Grammar and spelling errors:
Line 5, column 392, Rule ID: EN_A_VS_AN
Message: Use 'an' instead of 'a' if the following word starts with a vowel sound, e.g. 'an article', 'an hour'
...herwise, that such appearances may help a universitys reputation, and indirect mo...
Transition Words or Phrases used:
also, hence, lastly, may, moreover, regarding, so, therefore, in fact, in general
Attributes: Values AverageValues Percentages(Values/AverageValues)% => Comments
Performance on Part of Speech:
To be verbs : 14.0 10.4613686534 134% => OK
Auxiliary verbs: 8.0 5.04856512141 158% => OK
Conjunction : 12.0 7.30242825607 164% => OK
Relative clauses : 12.0 12.0772626932 99% => OK
Pronoun: 25.0 22.412803532 112% => OK
Preposition: 49.0 30.3222958057 162% => OK
Nominalization: 13.0 5.01324503311 259% => Less nominalizations (nouns with a suffix like: tion ment ence ance) wanted.
Performance on vocabulary words:
No of characters: 1886.0 1373.03311258 137% => OK
No of words: 344.0 270.72406181 127% => OK
Chars per words: 5.48255813953 5.08290768461 108% => OK
Fourth root words length: 4.30665032142 4.04702891845 106% => OK
Word Length SD: 3.16184472002 2.5805825403 123% => OK
Unique words: 176.0 145.348785872 121% => OK
Unique words percentage: 0.511627906977 0.540411800872 95% => More unique words wanted or less content wanted.
syllable_count: 593.1 419.366225166 141% => OK
avg_syllables_per_word: 1.7 1.55342163355 109% => OK
A sentence (or a clause, phrase) starts by:
Pronoun: 8.0 3.25607064018 246% => Less pronouns wanted as sentence beginning.
Article: 11.0 8.23620309051 134% => OK
Subordination: 0.0 1.25165562914 0% => More adverbial clause wanted.
Conjunction: 2.0 1.51434878587 132% => OK
Preposition: 4.0 2.5761589404 155% => OK
Performance on sentences:
How many sentences: 14.0 13.0662251656 107% => OK
Sentence length: 24.0 21.2450331126 113% => OK
Sentence length SD: 42.4965784937 49.2860985944 86% => OK
Chars per sentence: 134.714285714 110.228320801 122% => OK
Words per sentence: 24.5714285714 21.698381199 113% => OK
Discourse Markers: 5.78571428571 7.06452816374 82% => OK
Paragraphs: 4.0 4.09492273731 98% => OK
Language errors: 1.0 4.19205298013 24% => OK
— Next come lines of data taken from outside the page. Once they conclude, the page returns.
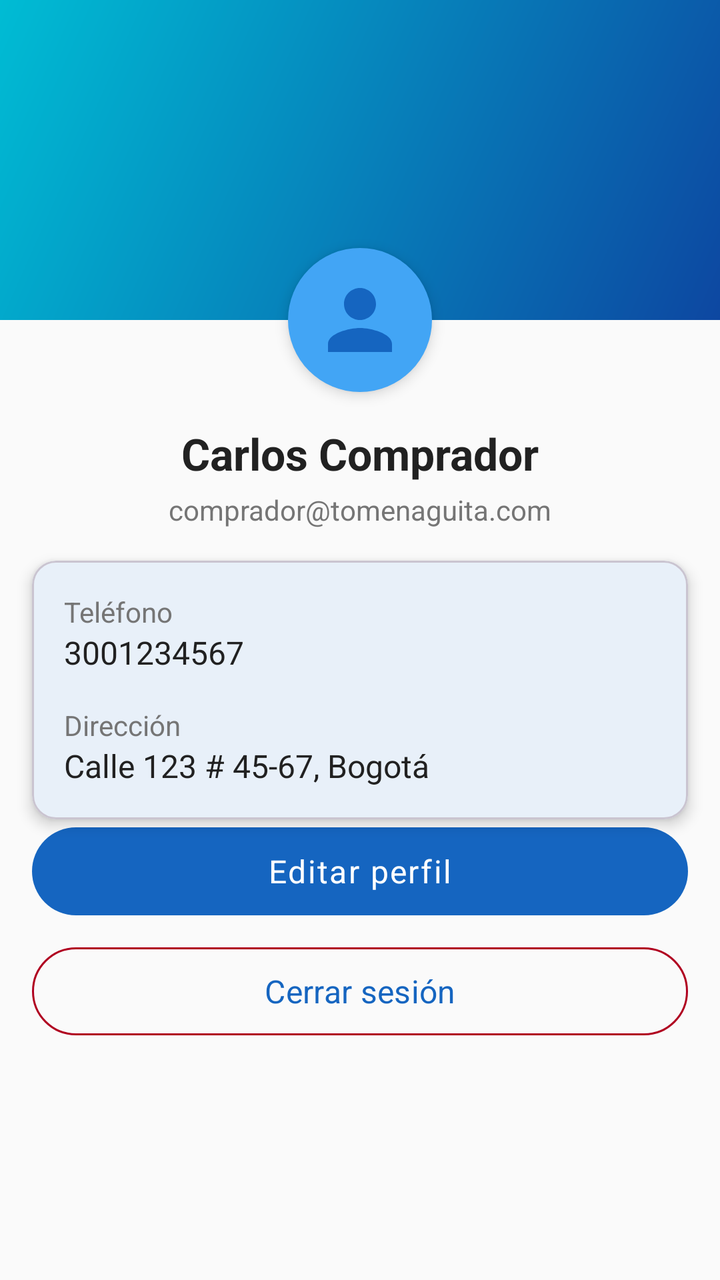
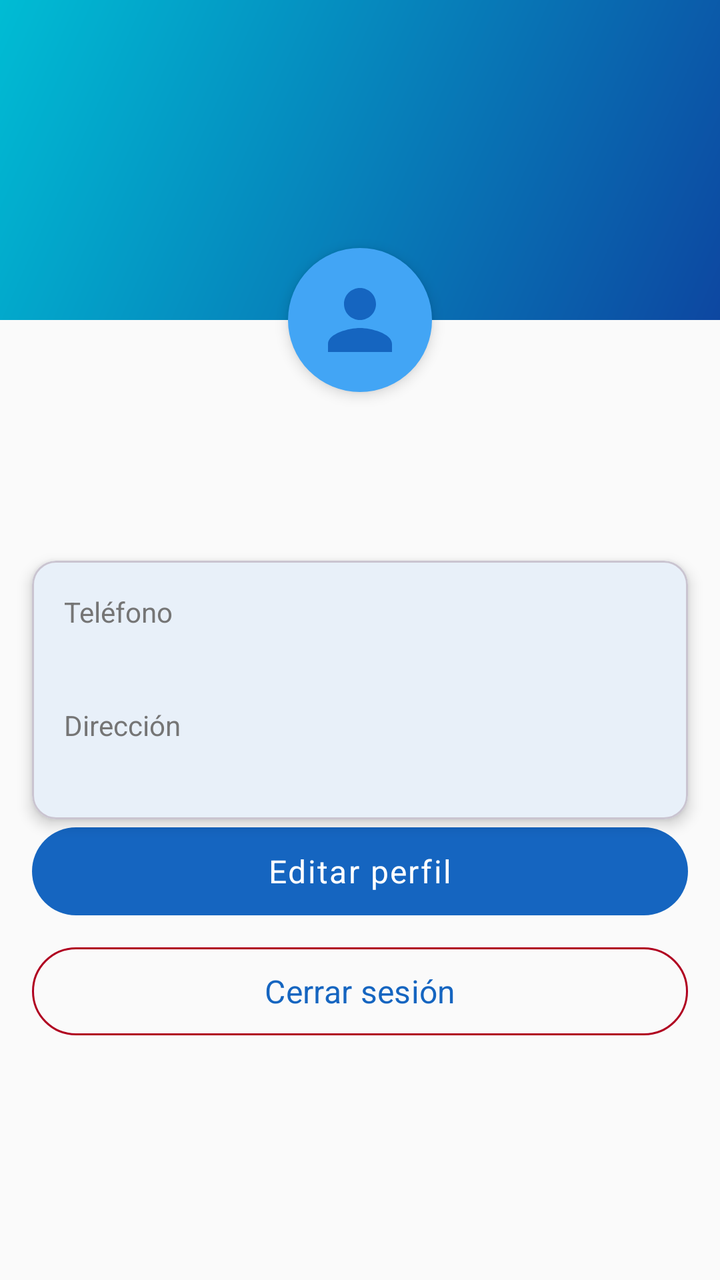

The first picture is an Android layout as it rendered before a commit; the second is the same layout after the commit. The layout source and the unified diff follow.
<!-- AndroidManifest.xml: application theme Theme.TomenAguita -->
<!-- res/layout/fragment_perfil.xml -->
<?xml version="1.0" encoding="utf-8"?>
<androidx.core.widget.NestedScrollView
    xmlns:android="http://schemas.android.com/apk/res/android"
    xmlns:app="http://schemas.android.com/apk/res-auto"
    android:layout_width="match_parent"
    android:layout_height="match_parent"
    android:background="@color/background">

    <androidx.constraintlayout.widget.ConstraintLayout
        android:layout_width="match_parent"
        android:layout_height="wrap_content">

        <View
            android:id="@+id/headerBg"
            android:layout_width="0dp"
            android:layout_height="160dp"
            android:background="@drawable/bg_splash"
            app:layout_constraintEnd_toEndOf="parent"
            app:layout_constraintStart_toStartOf="parent"
            app:layout_constraintTop_toTopOf="parent" />

        <ImageView
            android:id="@+id/ivAvatar"
            android:layout_width="@dimen/avatar_size"
            android:layout_height="@dimen/avatar_size"
            android:src="@drawable/ic_profile"
            android:background="@drawable/bg_circle_avatar"
            android:padding="12dp"
            android:elevation="4dp"
            app:layout_constraintBottom_toBottomOf="@id/headerBg"
            app:layout_constraintEnd_toEndOf="parent"
            app:layout_constraintStart_toStartOf="parent"
            app:layout_constraintTop_toBottomOf="@id/headerBg" />

        <TextView
            android:id="@+id/tvNombre"
            android:layout_width="wrap_content"
            android:layout_height="wrap_content"
            android:layout_marginTop="@dimen/margin_medium"
            android:text="Carlos Comprador"
            android:textColor="@color/on_background"
            android:textSize="@dimen/text_title"
            android:textStyle="bold"
            app:layout_constraintEnd_toEndOf="parent"
            app:layout_constraintStart_toStartOf="parent"
            app:layout_constraintTop_toBottomOf="@id/ivAvatar" />

        <TextView
            android:id="@+id/tvEmail"
            android:layout_width="wrap_content"
            android:layout_height="wrap_content"
            android:layout_marginTop="4dp"
            android:text="comprador@tomenaguita.com"
            android:textColor="@color/on_background_secondary"
            android:textSize="@dimen/text_body"
            app:layout_constraintEnd_toEndOf="parent"
            app:layout_constraintStart_toStartOf="parent"
            app:layout_constraintTop_toBottomOf="@id/tvNombre" />

        <com.google.android.material.card.MaterialCardView
            android:id="@+id/cardInfo"
            android:layout_width="0dp"
            android:layout_height="wrap_content"
            android:layout_margin="@dimen/margin_medium"
            app:cardCornerRadius="@dimen/corner_radius_medium"
            app:cardElevation="@dimen/card_elevation"
            app:layout_constraintEnd_toEndOf="parent"
            app:layout_constraintStart_toStartOf="parent"
            app:layout_constraintTop_toBottomOf="@id/tvEmail">

            <LinearLayout
                android:layout_width="match_parent"
                android:layout_height="wrap_content"
                android:orientation="vertical"
                android:padding="@dimen/padding_medium">

                <TextView android:layout_width="wrap_content" android:layout_height="wrap_content" android:text="Teléfono" android:textColor="@color/on_background_secondary" android:textSize="@dimen/text_body" />
                <TextView android:id="@+id/tvTelefono" android:layout_width="wrap_content" android:layout_height="wrap_content" android:text="3001234567" android:textColor="@color/on_background" android:textSize="@dimen/text_medium" android:layout_marginBottom="@dimen/margin_medium" />
                <TextView android:layout_width="wrap_content" android:layout_height="wrap_content" android:text="Dirección" android:textColor="@color/on_background_secondary" android:textSize="@dimen/text_body" />
                <TextView android:id="@+id/tvDireccion" android:layout_width="wrap_content" android:layout_height="wrap_content" android:text="Calle 123 # 45-67, Bogotá" android:textColor="@color/on_background" android:textSize="@dimen/text_medium" />

            </LinearLayout>
        </com.google.android.material.card.MaterialCardView>

        <com.google.android.material.button.MaterialButton
            android:id="@+id/btnEditarPerfil"
            style="@style/Widget.TomenAguita.Button"
            android:layout_width="0dp"
            android:layout_height="@dimen/button_height"
            android:layout_marginHorizontal="@dimen/margin_medium"
            android:text="@string/btn_edit_profile"
            app:layout_constraintEnd_toEndOf="parent"
            app:layout_constraintStart_toStartOf="parent"
            app:layout_constraintTop_toBottomOf="@id/cardInfo" />

        <com.google.android.material.button.MaterialButton
            android:id="@+id/btnLogout"
            style="@style/Widget.TomenAguita.Button.Outlined"
            android:layout_width="0dp"
            android:layout_height="@dimen/button_height"
            android:layout_marginHorizontal="@dimen/margin_medium"
            android:layout_marginTop="@dimen/margin_small"
            android:layout_marginBottom="@dimen/margin_large"
            android:text="@string/btn_logout"
            app:strokeColor="@color/error"
            app:layout_constraintBottom_toBottomOf="parent"
            app:layout_constraintEnd_toEndOf="parent"
            app:layout_constraintStart_toStartOf="parent"
            app:layout_constraintTop_toBottomOf="@id/btnEditarPerfil" />

    </androidx.constraintlayout.widget.ConstraintLayout>
</androidx.core.widget.NestedScrollView>
<!-- resources referenced by this layout -->
<resources>
  <color name="background">#FAFAFA</color>
  <color name="error">#B00020</color>
  <color name="on_background">#212121</color>
  <color name="on_background_secondary">#757575</color>
  <dimen name="avatar_size">72dp</dimen>
  <dimen name="button_height">52dp</dimen>
  <dimen name="card_elevation">4dp</dimen>
  <dimen name="corner_radius_medium">12dp</dimen>
  <dimen name="margin_large">24dp</dimen>
  <dimen name="margin_medium">16dp</dimen>
  <dimen name="margin_small">8dp</dimen>
  <dimen name="padding_medium">16dp</dimen>
  <dimen name="text_body">14sp</dimen>
  <dimen name="text_medium">16sp</dimen>
  <dimen name="text_title">22sp</dimen>
  <!-- drawable bg_circle_avatar (drawable) -->
  <?xml version="1.0" encoding="utf-8"?>
  <shape xmlns:android="http://schemas.android.com/apk/res/android"
      android:shape="oval">
      <solid android:color="@color/primary_light" />
  </shape>
  <!-- drawable bg_splash (drawable) -->
  <?xml version="1.0" encoding="utf-8"?>
  <shape xmlns:android="http://schemas.android.com/apk/res/android">
      <gradient
          android:startColor="@color/splash_start"
          android:endColor="@color/splash_end"
          android:angle="135" />
  </shape>
  <!-- drawable ic_profile (drawable) -->
  <?xml version="1.0" encoding="utf-8"?>
  <vector xmlns:android="http://schemas.android.com/apk/res/android"
      android:width="24dp"
      android:height="24dp"
      android:viewportWidth="24"
      android:viewportHeight="24">
      <path
          android:fillColor="@color/primary"
          android:pathData="M12,12c2.21,0 4,-1.79 4,-4s-1.79,-4 -4,-4 -4,1.79 -4,4 1.79,4 4,4zM12,14c-2.67,0 -8,1.34 -8,4v2h16v-2c0,-2.66 -5.33,-4 -8,-4z" />
  </vector>
  <string name="btn_edit_profile">Editar perfil</string>
  <string name="btn_logout">Cerrar sesión</string>
  <style name="Widget.TomenAguita.Button" parent="Widget.Material3.Button">
          <item name="android:minHeight">@dimen/button_height</item>
          <item name="cornerRadius">@dimen/corner_radius_button</item>
          <item name="android:textSize">@dimen/text_medium</item>
          <item name="android:letterSpacing">0.05</item>
          <item name="android:textAllCaps">false</item>
      </style>
  <style name="Widget.TomenAguita.Button.Outlined" parent="Widget.Material3.Button.OutlinedButton">
          <item name="android:minHeight">@dimen/button_height</item>
          <item name="cornerRadius">@dimen/corner_radius_button</item>
          <item name="android:textSize">@dimen/text_medium</item>
          <item name="android:textAllCaps">false</item>
      </style>
  <style name="Theme.TomenAguita" parent="Theme.Material3.DayNight.NoActionBar">
          <item name="colorPrimary">@color/primary</item>
          <item name="colorPrimaryDark">@color/primary_dark</item>
          <item name="colorPrimaryVariant">@color/primary_dark</item>
          <item name="colorOnPrimary">@color/on_primary</item>
          <item name="colorSecondary">@color/secondary</item>
          <item name="colorOnSecondary">@color/on_primary</item>
          <item name="colorError">@color/error</item>
          <item name="android:colorBackground">@color/background</item>
          <item name="colorSurface">@color/surface</item>
          <item name="android:statusBarColor">@color/primary_dark</item>
          <item name="android:navigationBarColor">@color/surface</item>
          <item name="android:fontFamily">sans-serif</item>
      </style>
  <color name="primary_light">#42A5F5</color>
  <color name="splash_start">#0D47A1</color>
  <color name="splash_end">#00BCD4</color>
  <color name="primary">#1565C0</color>
  <dimen name="corner_radius_button">24dp</dimen>
  <color name="primary_dark">#0D47A1</color>
  <color name="on_primary">#FFFFFF</color>
  <color name="secondary">#00BCD4</color>
  <color name="surface">#FFFFFF</color>
</resources>

<!-- the commit's change to res/layout/fragment_perfil.xml (unified diff, before → after) -->
@@ -37,7 +37,7 @@
             android:layout_width="wrap_content"
             android:layout_height="wrap_content"
             android:layout_marginTop="@dimen/margin_medium"
-            android:text="Carlos Comprador"
+            android:text=""
             android:textColor="@color/on_background"
             android:textSize="@dimen/text_title"
             android:textStyle="bold"
@@ -50,7 +50,7 @@
             android:layout_width="wrap_content"
             android:layout_height="wrap_content"
             android:layout_marginTop="4dp"
-            android:text="comprador@tomenaguita.com"
+            android:text=""
             android:textColor="@color/on_background_secondary"
             android:textSize="@dimen/text_body"
             app:layout_constraintEnd_toEndOf="parent"
@@ -74,10 +74,10 @@
                 android:orientation="vertical"
                 android:padding="@dimen/padding_medium">
 
-                <TextView android:layout_width="wrap_content" android:layout_height="wrap_content" android:text="Teléfono" android:textColor="@color/on_background_secondary" android:textSize="@dimen/text_body" />
-                <TextView android:id="@+id/tvTelefono" android:layout_width="wrap_content" android:layout_height="wrap_content" android:text="3001234567" android:textColor="@color/on_background" android:textSize="@dimen/text_medium" android:layout_marginBottom="@dimen/margin_medium" />
-                <TextView android:layout_width="wrap_content" android:layout_height="wrap_content" android:text="Dirección" android:textColor="@color/on_background_secondary" android:textSize="@dimen/text_body" />
-                <TextView android:id="@+id/tvDireccion" android:layout_width="wrap_content" android:layout_height="wrap_content" android:text="Calle 123 # 45-67, Bogotá" android:textColor="@color/on_background" android:textSize="@dimen/text_medium" />
+                <TextView android:layout_width="wrap_content" android:layout_height="wrap_content" android:text="@string/label_phone" android:textColor="@color/on_background_secondary" android:textSize="@dimen/text_body" />
+                <TextView android:id="@+id/tvTelefono" android:layout_width="wrap_content" android:layout_height="wrap_content" android:text="" android:textColor="@color/on_background" android:textSize="@dimen/text_medium" android:layout_marginBottom="@dimen/margin_medium" />
+                <TextView android:layout_width="wrap_content" android:layout_height="wrap_content" android:text="@string/label_address" android:textColor="@color/on_background_secondary" android:textSize="@dimen/text_body" />
+                <TextView android:id="@+id/tvDireccion" android:layout_width="wrap_content" android:layout_height="wrap_content" android:text="" android:textColor="@color/on_background" android:textSize="@dimen/text_medium" />
 
             </LinearLayout>
         </com.google.android.material.card.MaterialCardView>
<!-- resource entries referenced after the edit -->
@@ -42,6 +42,8 @@
   </vector>
   <string name="btn_edit_profile">Editar perfil</string>
   <string name="btn_logout">Cerrar sesión</string>
+  <string name="label_address">Dirección</string>
+  <string name="label_phone">Teléfono</string>
   <style name="Widget.TomenAguita.Button" parent="Widget.Material3.Button">
           <item name="android:minHeight">@dimen/button_height</item>
           <item name="cornerRadius">@dimen/corner_radius_button</item>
Sentences with positive sentiment : 7.0 4.33554083885 161% => OK
Sentences with negative sentiment : 3.0 4.45695364238 67% => OK
Sentences with neutral sentiment: 4.0 4.27373068433 94% => OK
What are sentences with positive/Negative/neutral sentiment?
Coherence and Cohesion:
Essay topic to essay body coherence: 0.113797764616 0.272083759551 42% => OK
Sentence topic coherence: 0.0429536406307 0.0996497079465 43% => OK
Sentence topic coherence SD: 0.0328272372631 0.0662205650399 50% => Sentences are similar to each other.
Paragraph topic coherence: 0.0721693675884 0.162205337803 44% => OK
Paragraph topic coherence SD: 0.0150339573909 0.0443174109184 34% => Paragraphs are similar to each other. Some content may get duplicated or it is not exactly right on the topic.
automated_readability_index: 16.7 13.3589403974 125% => OK
flesch_reading_ease: 38.66 53.8541721854 72% => OK
smog_index: 11.2 5.55761589404 202% => Smog_index is high.
flesch_kincaid_grade: 13.8 11.0289183223 125% => OK
coleman_liau_index: 14.8 12.2367328918 121% => OK
dale_chall_readability_score: 9.42 8.42419426049 112% => OK
difficult_words: 100.0 63.6247240618 157% => OK
linsear_write_formula: 11.5 10.7273730684 107% => OK
gunning_fog: 11.6 10.498013245 110% => OK
text_standard: 12.0 11.2008830022 107% => OK
What are above readability scores?
Write the essay in 20 minutes.
Rates: 81.6666666667 out of 100
Scores by essay e-grader: 24.5 Out of 30
Note: the e-grader does NOT examine the meaning of words and ideas. VIP users will receive further evaluations by advanced module of e-grader and human graders.